Walker: Regarding emotional health in the postpartum period, what is your experience of supporting Muslim women who have a perinatal mood disorder?
Hajara: My experience supporting Muslim women with a perinatal mood disorder has been somewhat (no pun intended) depressing.
To better explain what I mean, it’s important to understand how Islam views mental illness in general. If you actually look at Islamic history, you’ll see that many of Islam’s greatest scholars and physicians were among the first to view mental illness as actual medical conditions. And this was at a time when most of the world opted to view mental illness as evidence of demonic possession.
In fact, two Muslim giants made some of the greatest contributions to the field of psychiatry at the time: with Avicenna (considered the father of modern medicine) including mental illnesses in his Canon of Medicine and Rhazes being the first to open a psychiatric ward.
Muslims were also among the first to treat those with mental illness compassionately as dictated by the Qur’an, use baths, drug treatments and even use music therapy to help treat mental illness!
Now the depressing part: practically no one, no Muslim I’ve ever met, including Muslim women with perinatal mood disorders and their families that I have had to support, knows what Islam’s view on this topic is.
Not only do they not know how supportive their faith is about this topic, a good majority of Muslims tend to believe quite the opposite: that the Islamic perspective on mental illness is that it is due to a lack of faith, punishment, or my all-time favorite, demon possession!
Because of this, in my experience, a lot of Muslim women don’t want to admit to any of the symptoms of a perinatal mood or anxiety disorder, thinking it means they are not committed enough to God, etc.
I have also come across families that have simply watched their loved one spiral into postpartum psychosis and done nothing believing their loved one is possessed!
And so, my experience in supporting Muslim women with perinatal mood disorders has been fraught with an additional layer of stigma and ignorance that has to be chipped away at.
Though it is truly unfortunate, I can’t blame people for not knowing about the Islamic viewpoint on mental illness. Having done my studies in Psychology, never once was I even exposed to what anyone outside of Europe believed about mental illness. And this was at a University known for being left-leaning!

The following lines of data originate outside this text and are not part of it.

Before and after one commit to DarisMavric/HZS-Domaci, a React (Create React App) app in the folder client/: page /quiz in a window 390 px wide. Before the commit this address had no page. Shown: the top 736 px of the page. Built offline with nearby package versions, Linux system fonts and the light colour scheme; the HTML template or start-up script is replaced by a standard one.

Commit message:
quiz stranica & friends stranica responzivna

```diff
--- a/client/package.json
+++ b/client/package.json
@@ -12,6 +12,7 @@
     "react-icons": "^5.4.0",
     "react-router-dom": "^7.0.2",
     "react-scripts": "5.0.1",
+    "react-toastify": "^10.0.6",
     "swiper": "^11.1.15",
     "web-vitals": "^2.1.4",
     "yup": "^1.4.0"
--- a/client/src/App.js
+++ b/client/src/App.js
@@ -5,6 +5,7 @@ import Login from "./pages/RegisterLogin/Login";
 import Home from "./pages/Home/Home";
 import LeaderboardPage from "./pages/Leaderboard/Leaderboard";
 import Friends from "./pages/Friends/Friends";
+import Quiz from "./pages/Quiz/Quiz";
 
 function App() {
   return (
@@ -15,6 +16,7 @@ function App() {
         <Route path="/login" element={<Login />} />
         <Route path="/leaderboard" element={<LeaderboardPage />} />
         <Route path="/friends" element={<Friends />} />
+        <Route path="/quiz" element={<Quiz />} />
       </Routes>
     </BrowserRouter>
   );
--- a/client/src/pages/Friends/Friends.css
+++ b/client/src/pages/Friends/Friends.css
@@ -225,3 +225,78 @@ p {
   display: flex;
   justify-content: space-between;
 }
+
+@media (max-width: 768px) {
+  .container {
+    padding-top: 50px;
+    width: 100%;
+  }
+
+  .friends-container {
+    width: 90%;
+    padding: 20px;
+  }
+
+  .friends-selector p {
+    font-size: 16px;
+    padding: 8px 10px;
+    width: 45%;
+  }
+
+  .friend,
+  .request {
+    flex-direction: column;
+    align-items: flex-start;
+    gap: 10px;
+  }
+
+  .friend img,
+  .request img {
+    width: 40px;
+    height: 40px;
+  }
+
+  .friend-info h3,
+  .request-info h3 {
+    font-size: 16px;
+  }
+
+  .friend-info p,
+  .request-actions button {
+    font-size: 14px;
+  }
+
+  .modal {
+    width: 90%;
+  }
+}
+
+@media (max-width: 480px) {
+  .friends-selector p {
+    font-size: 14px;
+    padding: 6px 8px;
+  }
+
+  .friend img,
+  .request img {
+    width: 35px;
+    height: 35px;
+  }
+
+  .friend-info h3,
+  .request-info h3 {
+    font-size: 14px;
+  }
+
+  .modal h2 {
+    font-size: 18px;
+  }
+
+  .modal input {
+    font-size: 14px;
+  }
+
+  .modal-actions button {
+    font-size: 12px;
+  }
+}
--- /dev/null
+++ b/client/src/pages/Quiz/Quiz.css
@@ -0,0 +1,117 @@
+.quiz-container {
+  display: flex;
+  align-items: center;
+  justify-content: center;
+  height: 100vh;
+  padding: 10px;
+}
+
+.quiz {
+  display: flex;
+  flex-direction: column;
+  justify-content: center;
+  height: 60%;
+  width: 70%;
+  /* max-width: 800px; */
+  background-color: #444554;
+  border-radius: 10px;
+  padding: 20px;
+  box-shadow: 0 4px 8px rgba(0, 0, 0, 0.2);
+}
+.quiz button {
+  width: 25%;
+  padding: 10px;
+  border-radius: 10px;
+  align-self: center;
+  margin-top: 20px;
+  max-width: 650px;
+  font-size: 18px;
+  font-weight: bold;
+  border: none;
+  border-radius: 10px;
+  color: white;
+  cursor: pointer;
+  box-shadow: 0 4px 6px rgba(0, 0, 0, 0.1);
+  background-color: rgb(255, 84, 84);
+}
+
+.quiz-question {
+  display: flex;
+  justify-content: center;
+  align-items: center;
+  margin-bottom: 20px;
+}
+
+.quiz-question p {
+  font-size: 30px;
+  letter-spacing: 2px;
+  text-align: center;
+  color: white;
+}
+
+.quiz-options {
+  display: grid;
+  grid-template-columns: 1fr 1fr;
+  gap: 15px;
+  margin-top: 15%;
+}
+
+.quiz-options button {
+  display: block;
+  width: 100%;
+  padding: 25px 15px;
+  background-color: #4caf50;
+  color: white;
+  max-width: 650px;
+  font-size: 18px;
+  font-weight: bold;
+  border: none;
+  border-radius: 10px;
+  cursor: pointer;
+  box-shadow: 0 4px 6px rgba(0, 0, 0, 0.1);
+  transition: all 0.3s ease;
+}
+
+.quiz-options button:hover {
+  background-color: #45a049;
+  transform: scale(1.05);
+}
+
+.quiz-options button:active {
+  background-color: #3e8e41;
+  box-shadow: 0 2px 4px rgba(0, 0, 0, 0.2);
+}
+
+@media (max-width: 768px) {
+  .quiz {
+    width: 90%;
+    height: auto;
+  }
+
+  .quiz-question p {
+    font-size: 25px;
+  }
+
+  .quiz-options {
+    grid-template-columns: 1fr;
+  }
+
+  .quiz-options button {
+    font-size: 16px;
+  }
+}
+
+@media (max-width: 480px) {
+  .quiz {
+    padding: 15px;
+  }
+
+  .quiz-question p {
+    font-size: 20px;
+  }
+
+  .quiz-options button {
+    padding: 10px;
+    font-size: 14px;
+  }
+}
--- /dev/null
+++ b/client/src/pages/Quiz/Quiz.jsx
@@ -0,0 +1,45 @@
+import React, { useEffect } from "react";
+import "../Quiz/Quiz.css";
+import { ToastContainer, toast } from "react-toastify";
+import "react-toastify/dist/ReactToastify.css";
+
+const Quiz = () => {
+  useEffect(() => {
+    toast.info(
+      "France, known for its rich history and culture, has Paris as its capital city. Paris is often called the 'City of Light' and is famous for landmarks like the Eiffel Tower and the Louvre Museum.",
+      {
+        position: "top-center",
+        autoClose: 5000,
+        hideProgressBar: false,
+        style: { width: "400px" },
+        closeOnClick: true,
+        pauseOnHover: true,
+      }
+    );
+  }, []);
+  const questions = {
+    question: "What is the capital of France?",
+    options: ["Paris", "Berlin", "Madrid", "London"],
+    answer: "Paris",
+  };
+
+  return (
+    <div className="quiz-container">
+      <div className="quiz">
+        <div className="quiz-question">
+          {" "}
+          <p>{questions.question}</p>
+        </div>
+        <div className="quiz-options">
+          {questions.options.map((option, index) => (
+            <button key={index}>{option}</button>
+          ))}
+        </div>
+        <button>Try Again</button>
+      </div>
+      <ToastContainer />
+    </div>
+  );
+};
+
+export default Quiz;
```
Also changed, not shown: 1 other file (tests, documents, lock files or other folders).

Increasing our knowledge of the cultural context of maternity care is essential to addressing the full spectrum of reproductive health on the global scale. My gratitude to Hajara for her participation, knowledge, and steadfast commitment to the perinatal mental health advocacy movement.
Hajara Kutty is an educator and postpartum mental health advocate. She is also the Greater Toronto Area Coordinator for Postpartum Support International. Her articles on the topic of postpartum mental illness have appeared in media outlets across Canada. She lives in Toronto with her husband, daughter and cat.